::: Provided data

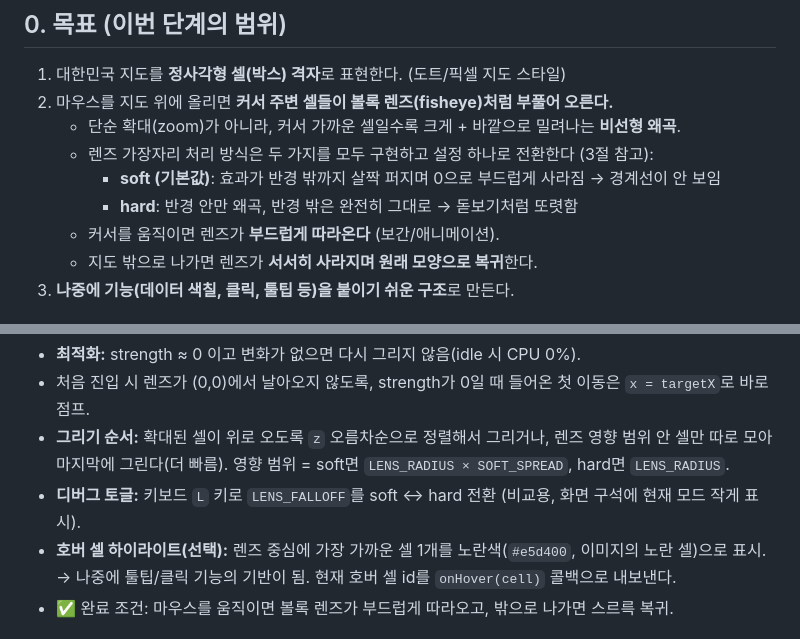
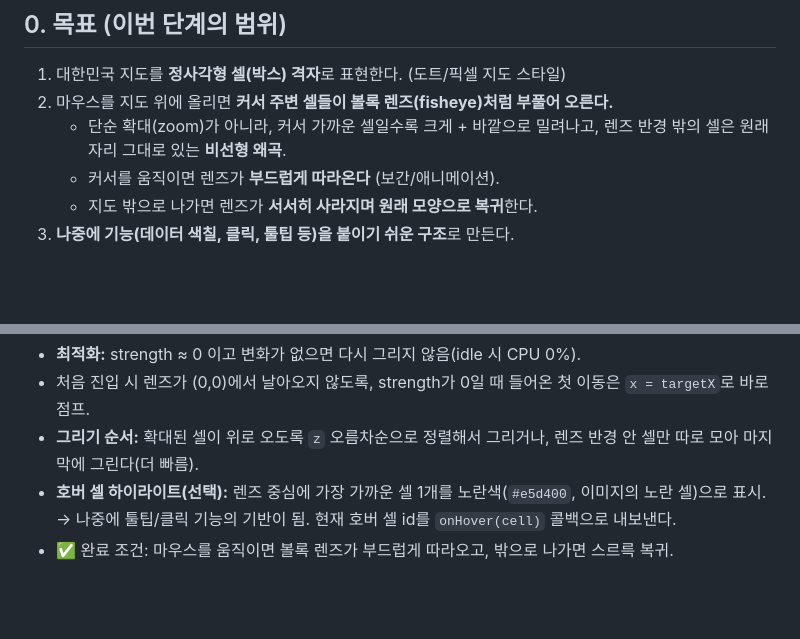
Before and after one commit to 88kukkang/Ttest, a Markdown page: PLAN.md, 2 parts joined by grey strips. GitHub-like rendering; blank space fills up the shorter version.

```diff
--- a/PLAN.md
+++ b/PLAN.md
@@ -9,10 +9,8 @@
 
 1. 대한민국 지도를 **정사각형 셀(박스) 격자**로 표현한다. (도트/픽셀 지도 스타일)
 2. 마우스를 지도 위에 올리면 **커서 주변 셀들이 볼록 렌즈(fisheye)처럼 부풀어 오른다.**
-   - 단순 확대(zoom)가 아니라, 커서 가까운 셀일수록 크게 + 바깥으로 밀려나는 **비선형 왜곡**.
-   - 렌즈 가장자리 처리 방식은 두 가지를 모두 구현하고 설정 하나로 전환한다 (3절 참고):
-     - **soft (기본값)**: 효과가 반경 밖까지 살짝 퍼지며 0으로 부드럽게 사라짐 → 경계선이 안 보임
-     - **hard**: 반경 안만 왜곡, 반경 밖은 완전히 그대로 → 돋보기처럼 또렷함
+   - 단순 확대(zoom)가 아니라, 커서 가까운 셀일수록 크게 + 바깥으로 밀려나고,
+     렌즈 반경 밖의 셀은 원래 자리 그대로 있는 **비선형 왜곡**.
    - 커서를 움직이면 렌즈가 **부드럽게 따라온다** (보간/애니메이션).
    - 지도 밖으로 나가면 렌즈가 **서서히 사라지며 원래 모양으로 복귀**한다.
 3. **나중에 기능(데이터 색칠, 클릭, 툴팁 등)을 붙이기 쉬운 구조**로 만든다.
@@ -234,9 +182,7 @@ export function createHardLens({ LENS_RADIUS: radius, DISTORTION: distortion, MA
 - **최적화:** strength ≈ 0 이고 변화가 없으면 다시 그리지 않음(idle 시 CPU 0%).
 - 처음 진입 시 렌즈가 (0,0)에서 날아오지 않도록, strength가 0일 때 들어온 첫 이동은 `x = targetX`로 바로 점프.
 - **그리기 순서:** 확대된 셀이 위로 오도록 `z` 오름차순으로 정렬해서 그리거나,
-  렌즈 영향 범위 안 셀만 따로 모아 마지막에 그린다(더 빠름).
-  영향 범위 = soft면 `LENS_RADIUS × SOFT_SPREAD`, hard면 `LENS_RADIUS`.
-- **디버그 토글:** 키보드 `L` 키로 `LENS_FALLOFF`를 soft ↔ hard 전환 (비교용, 화면 구석에 현재 모드 작게 표시).
+  렌즈 반경 안 셀만 따로 모아 마지막에 그린다(더 빠름).
 - **호버 셀 하이라이트(선택):** 렌즈 중심에 가장 가까운 셀 1개를 노란색(`#e5d400`, 이미지의 노란 셀)으로 표시.
   → 나중에 툴팁/클릭 기능의 기반이 됨. 현재 호버 셀 id를 `onHover(cell)` 콜백으로 내보낸다.
 - ✅ 완료 조건: 마우스를 움직이면 볼록 렌즈가 부드럽게 따라오고, 밖으로 나가면 스르륵 복귀.
```
Also changed, not shown: other parts of PLAN.md (+24 -94 lines).
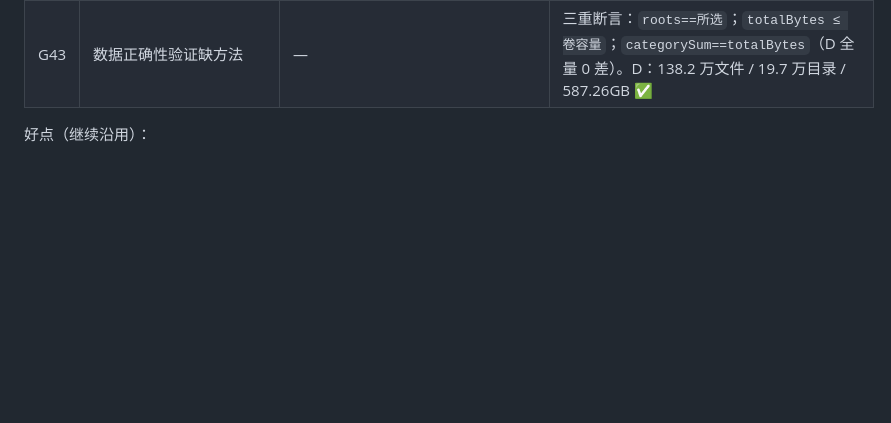
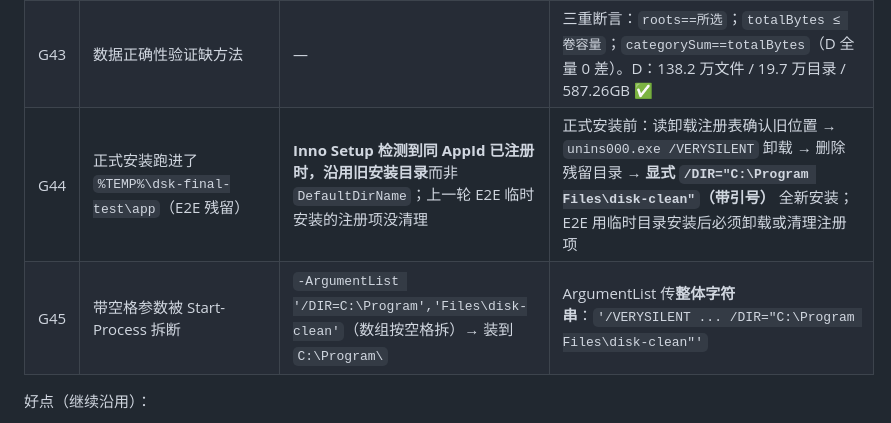
Before and after one commit to ShuiQiongChuYunQiShi/disk-clean-cli, a Markdown page: docs/PROCESS-REVIEW.md, the part around the change. GitHub-like rendering; blank space fills up the shorter version.

Commit message:
docs: record install G44/G45 (Inno reuses old dir, Start-Process arg split) in review, playbook, skills

```diff
--- a/docs/PROCESS-REVIEW.md
+++ b/docs/PROCESS-REVIEW.md
@@ -204,6 +204,8 @@
 | G41 | 主页卡片视觉选中态与实际不一致 | `loadDrives` 重建卡片未按 `selectedDrives` 恢复样式（刷新后看到"没选中"但数组有值） | `syncDriveCards()` 统一同步样式+计数 |
 | G42 | 扫描无取消入口 | serve 层无中断 API | `POST /api/scan/cancel`（SIGTERM→engine cancelled）+ 前端取消按钮；**取消测试必须用临时 report 路径**，否则覆盖好报告 |
 | G43 | 数据正确性验证缺方法 | — | 三重断言：`roots==所选`；`totalBytes ≤ 卷容量`；`categorySum==totalBytes`（D 全量 0 差）。D：138.2 万文件 / 19.7 万目录 / 587.26GB ✅ |
+| G44 | 正式安装跑进了 `%TEMP%\dsk-final-test\app`（E2E 残留） | **Inno Setup 检测到同 AppId 已注册时，沿用旧安装目录**而非 `DefaultDirName`；上一轮 E2E 临时安装的注册项没清理 | 正式安装前：读卸载注册表确认旧位置 → `unins000.exe /VERYSILENT` 卸载 → 删除残留目录 → **显式 `/DIR="C:\Program Files\disk-clean"`（带引号）** 全新安装；E2E 用临时目录安装后必须卸载或清理注册项 |
+| G45 | 带空格参数被 Start-Process 拆断 | `-ArgumentList '/DIR=C:\Program','Files\disk-clean'`（数组按空格拆）→ 装到 `C:\Program\` | ArgumentList 传**整体字符串**：`'/VERYSILENT ... /DIR="C:\Program Files\disk-clean"'` |
 
 好点（继续沿用）：
 - **用报告文件实证**定位"2.2TB"真相（不猜、不甩锅给容量算法）；`statfsSync` 实测与用户口述吻合。
```
Also changed, not shown: docs/RELEASE-PLAYBOOK.md (+6 -1 lines), 1 other file.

::::::

Work to be completed:
Gather each line in the entries above where the string "clean" is found.

Output of the task:
Before and after one commit to ShuiQiongChuYunQiShi/disk-clean-cli, a Markdown page: docs/PROCESS-REVIEW.md, the part around the change. GitHub-like rendering; blank space fills up the shorter version.
+| G44 | 正式安装跑进了 `%TEMP%\dsk-final-test\app`（E2E 残留） | **Inno Setup 检测到同 AppId 已注册时，沿用旧安装目录**而非 `DefaultDirName`；上一轮 E2E 临时安装的注册项没清理 | 正式安装前：读卸载注册表确认旧位置 → `unins000.exe /VERYSILENT` 卸载 → 删除残留目录 → **显式 `/DIR="C:\Program Files\disk-clean"`（带引号）** 全新安装；E2E 用临时目录安装后必须卸载或清理注册项 |
+| G45 | 带空格参数被 Start-Process 拆断 | `-ArgumentList '/DIR=C:\Program','Files\disk-clean'`（数组按空格拆）→ 装到 `C:\Program\` | ArgumentList 传**整体字符串**：`'/VERYSILENT ... /DIR="C:\Program Files\disk-clean"'` |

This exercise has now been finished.